(Exercise prompt): Repeat the entries below exactly. Drop the pictures.
-----
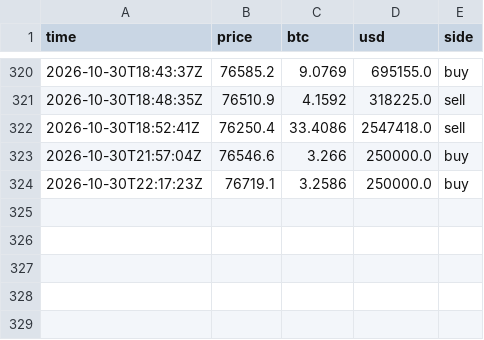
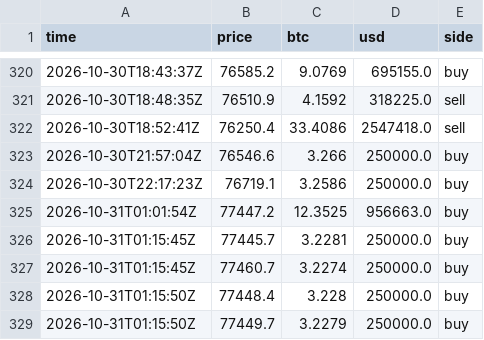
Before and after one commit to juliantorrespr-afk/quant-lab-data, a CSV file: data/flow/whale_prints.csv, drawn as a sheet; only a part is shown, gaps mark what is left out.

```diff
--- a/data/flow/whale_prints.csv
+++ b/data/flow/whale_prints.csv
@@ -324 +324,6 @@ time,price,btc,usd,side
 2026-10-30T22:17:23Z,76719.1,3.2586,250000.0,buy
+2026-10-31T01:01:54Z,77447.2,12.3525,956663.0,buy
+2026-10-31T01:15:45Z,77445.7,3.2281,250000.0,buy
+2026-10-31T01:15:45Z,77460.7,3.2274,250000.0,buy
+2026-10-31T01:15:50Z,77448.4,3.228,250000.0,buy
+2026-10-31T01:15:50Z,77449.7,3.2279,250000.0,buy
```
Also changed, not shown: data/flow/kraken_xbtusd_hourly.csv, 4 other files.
-----
(Reply to the exercise):
Before and after one commit to juliantorrespr-afk/quant-lab-data, a CSV file: data/flow/whale_prints.csv, drawn as a sheet; only a part is shown, gaps mark what is left out.

```diff
--- a/data/flow/whale_prints.csv
+++ b/data/flow/whale_prints.csv
@@ -324 +324,6 @@ time,price,btc,usd,side
 2026-10-30T22:17:23Z,76719.1,3.2586,250000.0,buy
+2026-10-31T01:01:54Z,77447.2,12.3525,956663.0,buy
+2026-10-31T01:15:45Z,77445.7,3.2281,250000.0,buy
+2026-10-31T01:15:45Z,77460.7,3.2274,250000.0,buy
+2026-10-31T01:15:50Z,77448.4,3.228,250000.0,buy
+2026-10-31T01:15:50Z,77449.7,3.2279,250000.0,buy
```
Also changed, not shown: data/flow/kraken_xbtusd_hourly.csv, 4 other files.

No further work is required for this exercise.